**THE TASK**.
From the material below, copy every line in which the word "ventas" occurs.

**DATA PROVIDED**.
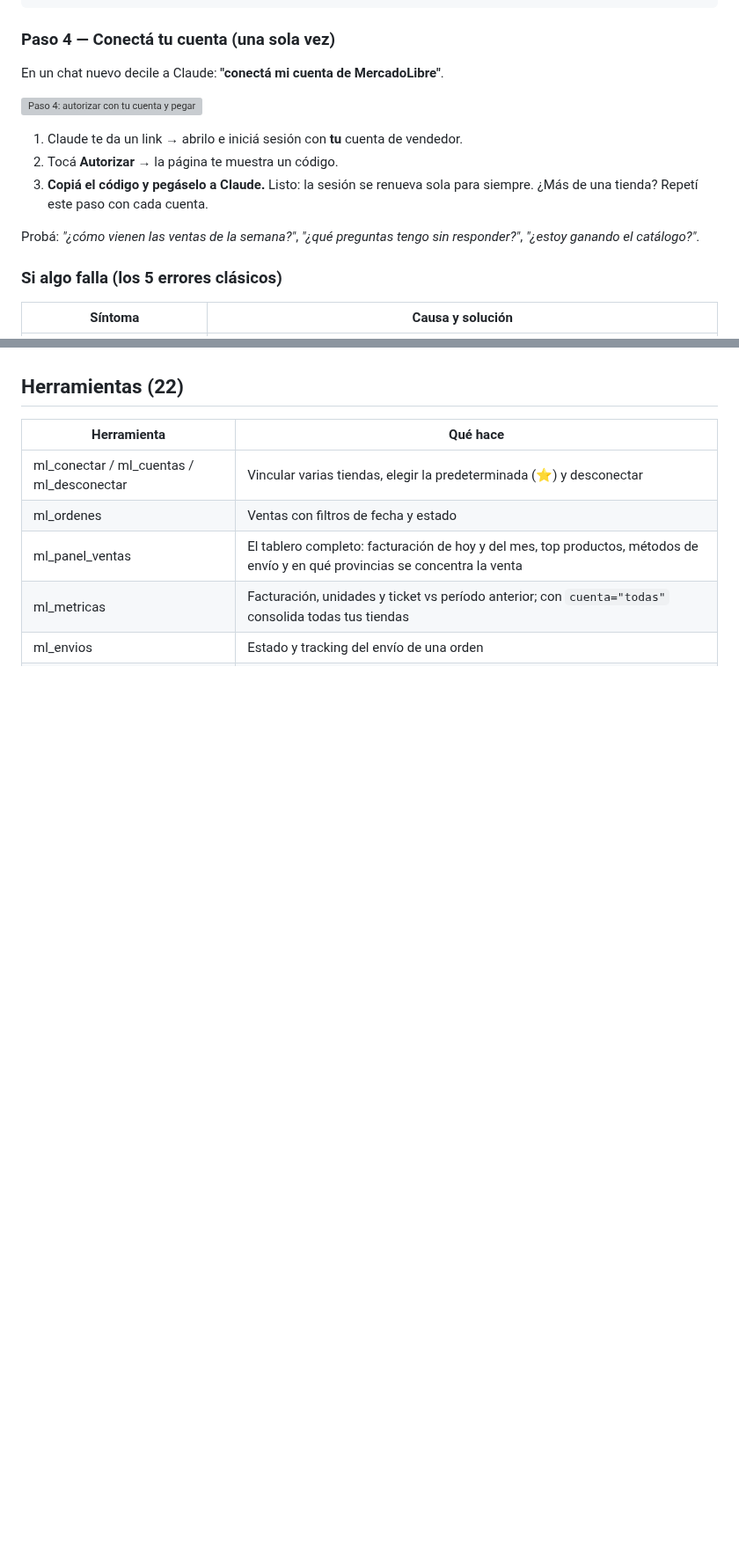
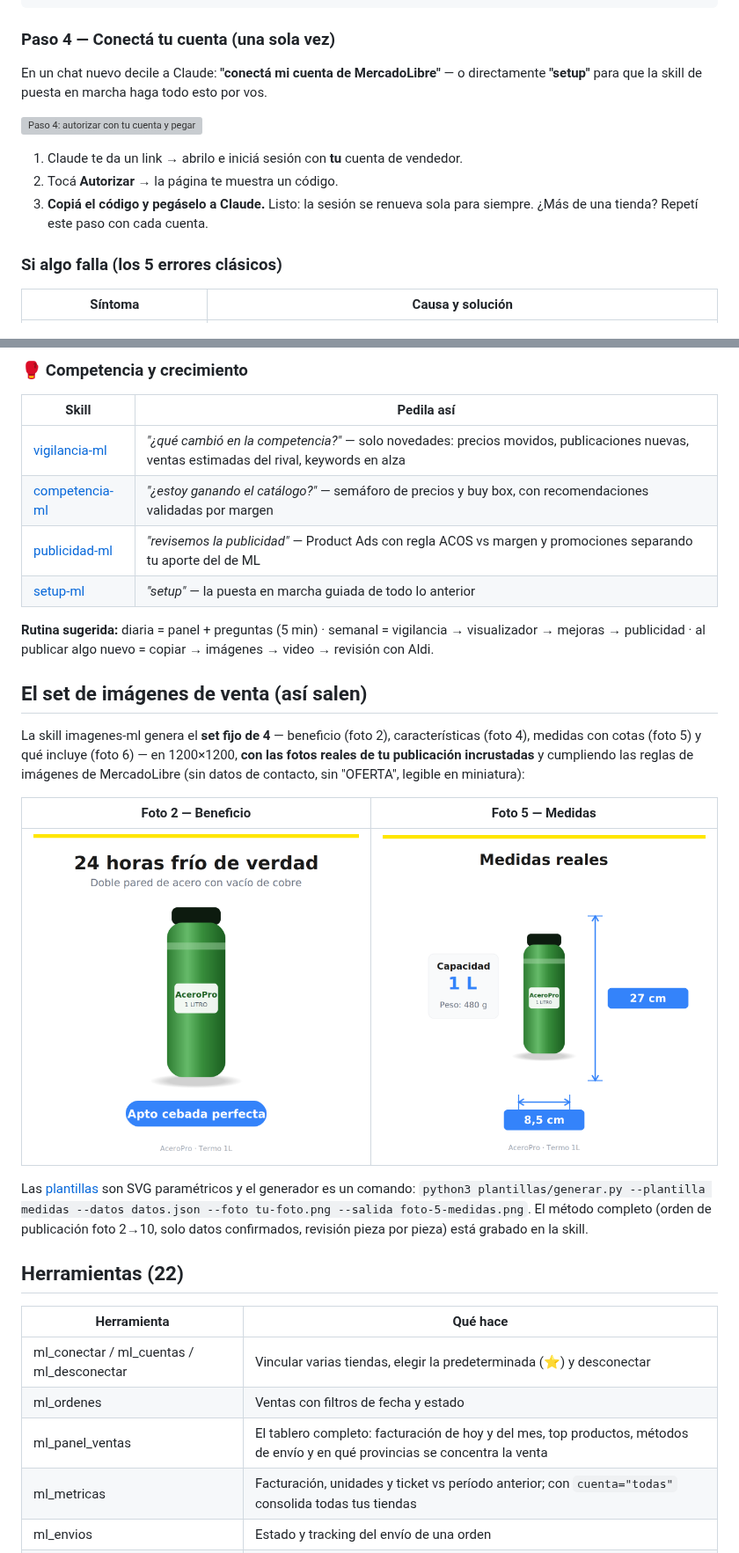
Before and after one commit to kokesaurio/mercadolibre-sellers-mcp-algoritmo-Digital, a Markdown page: README.md, 2 parts joined by grey strips. Shown at 88% size. GitHub-like rendering; pictures changed too: docs/img/foto-2-beneficio.png (added), docs/img/foto-5-medidas.png (added); blank space fills up the shorter version; grey boxes are pictures that could not be loaded.

```diff
--- a/README.md
+++ b/README.md
@@ -141,17 +132,13 @@ claude mcp add mercadolibre \
 
 ### Paso 4 — Conectá tu cuenta (una sola vez)
 
-En un chat nuevo decile a Claude: **"conectá mi cuenta de MercadoLibre"**.
+En un chat nuevo decile a Claude: **"conectá mi cuenta de MercadoLibre"** — o directamente **"setup"** para que la skill de puesta en marcha haga todo esto por vos.
 
 ![Paso 4: autorizar con tu cuenta y pegar el código](docs/img/paso-4-conectar-cuenta.svg)
 
 1. Claude te da un link → abrilo e iniciá sesión con **tu** cuenta de vendedor.
 2. Tocá **Autorizar** → la página te muestra un código.
-3. **Copiá el código y pegáselo a Claude.** Listo: la sesión se renueva sola para
-   siempre. ¿Más de una tienda? Repetí este paso con cada cuenta.
-
-Probá: *"¿cómo vienen las ventas de la semana?"*, *"¿qué preguntas tengo sin
-responder?"*, *"¿estoy ganando el catálogo?"*.
+3. **Copiá el código y pegáselo a Claude.** Listo: la sesión se renueva sola para siempre. ¿Más de una tienda? Repetí este paso con cada cuenta.
 
 ### Si algo falla (los 5 errores clásicos)
 
@@ -168,3 +186,24 @@ responder?"*, *"¿estoy ganando el catálogo?"*.
+### 🥊 Competencia y crecimiento
+
+| Skill | Pedila así |
+| --- | --- |
+| [vigilancia-ml](skills/vigilancia-ml/) | *"¿qué cambió en la competencia?"* — solo novedades: precios movidos, publicaciones nuevas, ventas estimadas del rival, keywords en alza |
+| [competencia-ml](skills/competencia-ml/) | *"¿estoy ganando el catálogo?"* — semáforo de precios y buy box, con recomendaciones validadas por margen |
+| [publicidad-ml](skills/publicidad-ml/) | *"revisemos la publicidad"* — Product Ads con regla ACOS vs margen y promociones separando tu aporte del de ML |
+| [setup-ml](skills/setup-ml/) | *"setup"* — la puesta en marcha guiada de todo lo anterior |
+
+**Rutina sugerida:** diaria = panel + preguntas (5 min) · semanal = vigilancia → visualizador → mejoras → publicidad · al publicar algo nuevo = copiar → imágenes → video → revisión con Aldi.
+
+## El set de imágenes de venta (así salen)
+
+La skill imagenes-ml genera el **set fijo de 4** — beneficio (foto 2), características (foto 4), medidas con cotas (foto 5) y qué incluye (foto 6) — en 1200×1200, **con las fotos reales de tu publicación incrustadas** y cumpliendo las reglas de imágenes de MercadoLibre (sin datos de contacto, sin "OFERTA", legible en miniatura):
+
+| Foto 2 — Beneficio | Foto 5 — Medidas |
+| --- | --- |
+| ![Ejemplo: beneficio principal](docs/img/foto-2-beneficio.png) | ![Ejemplo: medidas con cotas](docs/img/foto-5-medidas.png) |
+
+Las [plantillas](plantillas/) son SVG paramétricos y el generador es un comando: `python3 plantillas/generar.py --plantilla medidas --datos datos.json --foto tu-foto.png --salida foto-5-medidas.png`. El método completo (orden de publicación foto 2→10, solo datos confirmados, revisión pieza por pieza) está grabado en la skill.
+
 ## Herramientas (22)
 
 | Herramienta | Qué hace |
```
Also changed, not shown: other parts of README.md (+60 -79 lines).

**TASK SOLUTION**.
-Probá: *"¿cómo vienen las ventas de la semana?"*, *"¿qué preguntas tengo sin
+| [vigilancia-ml](skills/vigilancia-ml/) | *"¿qué cambió en la competencia?"* — solo novedades: precios movidos, publicaciones nuevas, ventas estimadas del rival, keywords en alza |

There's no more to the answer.